What is required:
Please give every record below again exactly, and keep the pictures out.

# # # # #

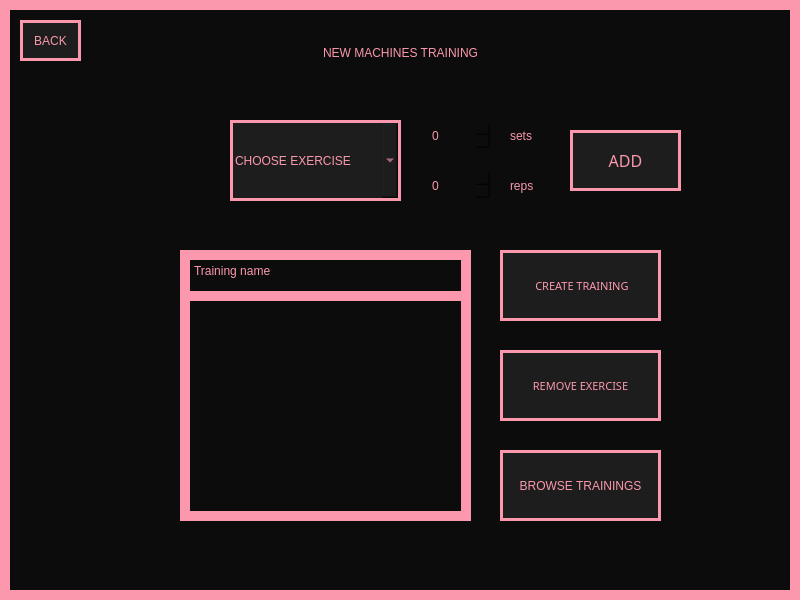
Qt form View/NewMachinesTraining.ui (Hanna-J-K/fitnessapp) before a commit.
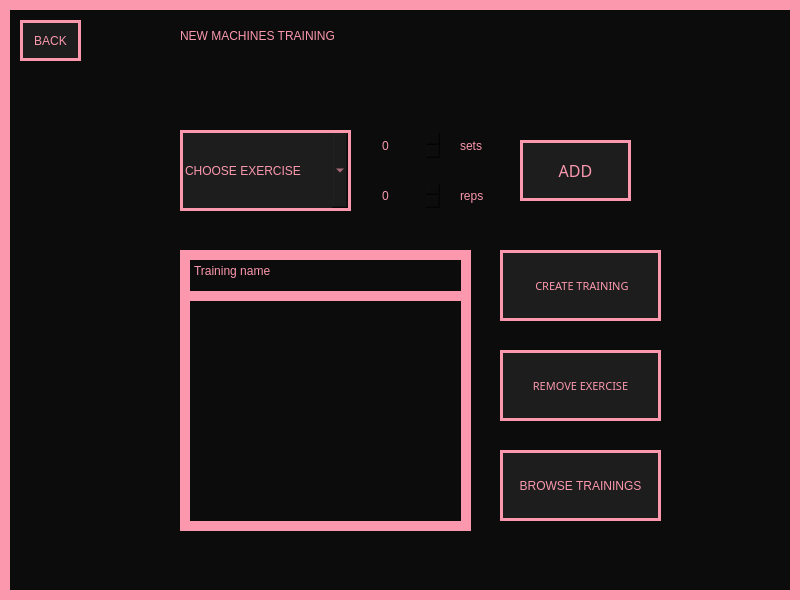
The same form after that commit.

```diff
--- a/View/NewMachinesTraining.ui
+++ b/View/NewMachinesTraining.ui
@@ -18,31 +18,11 @@
 color: #FB98AD;</string>
   </property>
   <widget class="QWidget" name="centralwidget">
-   <widget class="QPushButton" name="choose_type_btn">
-    <property name="geometry">
-     <rect>
-      <x>150</x>
-      <y>30</y>
-      <width>501</width>
-      <height>45</height>
-     </rect>
-    </property>
-    <property name="cursor">
-     <cursorShape>PointingHandCursor</cursorShape>
-    </property>
-    <property name="styleSheet">
-     <string notr="true">border: none;
-font: 20pt &quot;PRIMETIME&quot;;</string>
-    </property>
-    <property name="text">
-     <string>NEW MACHINES TRAINING</string>
-    </property>
-   </widget>
    <widget class="QComboBox" name="exercise_combo">
     <property name="geometry">
      <rect>
-      <x>230</x>
-      <y>120</y>
+      <x>180</x>
+      <y>130</y>
       <width>171</width>
       <height>81</height>
      </rect>
@@ -78,8 +58,8 @@
    <widget class="QPushButton" name="add_btn">
     <property name="geometry">
      <rect>
-      <x>570</x>
-      <y>130</y>
+      <x>520</x>
+      <y>140</y>
       <width>111</width>
       <height>61</height>
      </rect>
@@ -107,8 +87,8 @@
    <widget class="QSpinBox" name="set_spin">
     <property name="geometry">
      <rect>
-      <x>430</x>
-      <y>120</y>
+      <x>380</x>
+      <y>130</y>
       <width>61</width>
       <height>31</height>
      </rect>
@@ -122,8 +102,8 @@
    <widget class="QSpinBox" name="rep_spin">
     <property name="geometry">
      <rect>
-      <x>430</x>
-      <y>170</y>
+      <x>380</x>
+      <y>180</y>
       <width>61</width>
       <height>31</height>
      </rect>
@@ -137,8 +117,8 @@
    <widget class="QPushButton" name="sets_btn">
     <property name="geometry">
      <rect>
-      <x>510</x>
-      <y>120</y>
+      <x>460</x>
+      <y>130</y>
       <width>41</width>
       <height>31</height>
      </rect>
@@ -159,8 +139,8 @@
    <widget class="QPushButton" name="reps_btn">
     <property name="geometry">
      <rect>
-      <x>510</x>
-      <y>170</y>
+      <x>460</x>
+      <y>180</y>
       <width>41</width>
       <height>31</height>
      </rect>
@@ -260,7 +240,7 @@
     <property name="geometry">
      <rect>
       <x>180</x>
-      <y>280</y>
+      <y>290</y>
       <width>291</width>
       <height>241</height>
      </rect>
@@ -304,6 +284,23 @@
      <string>BROWSE TRAININGS</string>
     </property>
    </widget>
+   <widget class="QLabel" name="label">
+    <property name="geometry">
+     <rect>
+      <x>180</x>
+      <y>10</y>
+      <width>401</width>
+      <height>51</height>
+     </rect>
+    </property>
+    <property name="styleSheet">
+     <string notr="true">border: none;
+font: 20pt &quot;PRIMETIME&quot;;</string>
+    </property>
+    <property name="text">
+     <string>NEW MACHINES TRAINING</string>
+    </property>
+   </widget>
   </widget>
  </widget>
  <resources/>
```
Left out of the diff: 4 changed lines with no effect on the pictures.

# # # # #

Answer space:
Qt form View/NewMachinesTraining.ui (Hanna-J-K/fitnessapp) before a commit.
The same form after that commit.

```diff
--- a/View/NewMachinesTraining.ui
+++ b/View/NewMachinesTraining.ui
@@ -18,31 +18,11 @@
 color: #FB98AD;</string>
   </property>
   <widget class="QWidget" name="centralwidget">
-   <widget class="QPushButton" name="choose_type_btn">
-    <property name="geometry">
-     <rect>
-      <x>150</x>
-      <y>30</y>
-      <width>501</width>
-      <height>45</height>
-     </rect>
-    </property>
-    <property name="cursor">
-     <cursorShape>PointingHandCursor</cursorShape>
-    </property>
-    <property name="styleSheet">
-     <string notr="true">border: none;
-font: 20pt &quot;PRIMETIME&quot;;</string>
-    </property>
-    <property name="text">
-     <string>NEW MACHINES TRAINING</string>
-    </property>
-   </widget>
    <widget class="QComboBox" name="exercise_combo">
     <property name="geometry">
      <rect>
-      <x>230</x>
-      <y>120</y>
+      <x>180</x>
+      <y>130</y>
       <width>171</width>
       <height>81</height>
      </rect>
@@ -78,8 +58,8 @@
    <widget class="QPushButton" name="add_btn">
     <property name="geometry">
      <rect>
-      <x>570</x>
-      <y>130</y>
+      <x>520</x>
+      <y>140</y>
       <width>111</width>
       <height>61</height>
      </rect>
@@ -107,8 +87,8 @@
    <widget class="QSpinBox" name="set_spin">
     <property name="geometry">
      <rect>
-      <x>430</x>
-      <y>120</y>
+      <x>380</x>
+      <y>130</y>
       <width>61</width>
       <height>31</height>
      </rect>
@@ -122,8 +102,8 @@
    <widget class="QSpinBox" name="rep_spin">
     <property name="geometry">
      <rect>
-      <x>430</x>
-      <y>170</y>
+      <x>380</x>
+      <y>180</y>
       <width>61</width>
       <height>31</height>
      </rect>
@@ -137,8 +117,8 @@
    <widget class="QPushButton" name="sets_btn">
     <property name="geometry">
      <rect>
-      <x>510</x>
-      <y>120</y>
+      <x>460</x>
+      <y>130</y>
       <width>41</width>
       <height>31</height>
      </rect>
@@ -159,8 +139,8 @@
    <widget class="QPushButton" name="reps_btn">
     <property name="geometry">
      <rect>
-      <x>510</x>
-      <y>170</y>
+      <x>460</x>
+      <y>180</y>
       <width>41</width>
       <height>31</height>
      </rect>
@@ -260,7 +240,7 @@
     <property name="geometry">
      <rect>
       <x>180</x>
-      <y>280</y>
+      <y>290</y>
       <width>291</width>
       <height>241</height>
      </rect>
@@ -304,6 +284,23 @@
      <string>BROWSE TRAININGS</string>
     </property>
    </widget>
+   <widget class="QLabel" name="label">
+    <property name="geometry">
+     <rect>
+      <x>180</x>
+      <y>10</y>
+      <width>401</width>
+      <height>51</height>
+     </rect>
+    </property>
+    <property name="styleSheet">
+     <string notr="true">border: none;
+font: 20pt &quot;PRIMETIME&quot;;</string>
+    </property>
+    <property name="text">
+     <string>NEW MACHINES TRAINING</string>
+    </property>
+   </widget>
   </widget>
  </widget>
  <resources/>
```
Left out of the diff: 4 changed lines with no effect on the pictures.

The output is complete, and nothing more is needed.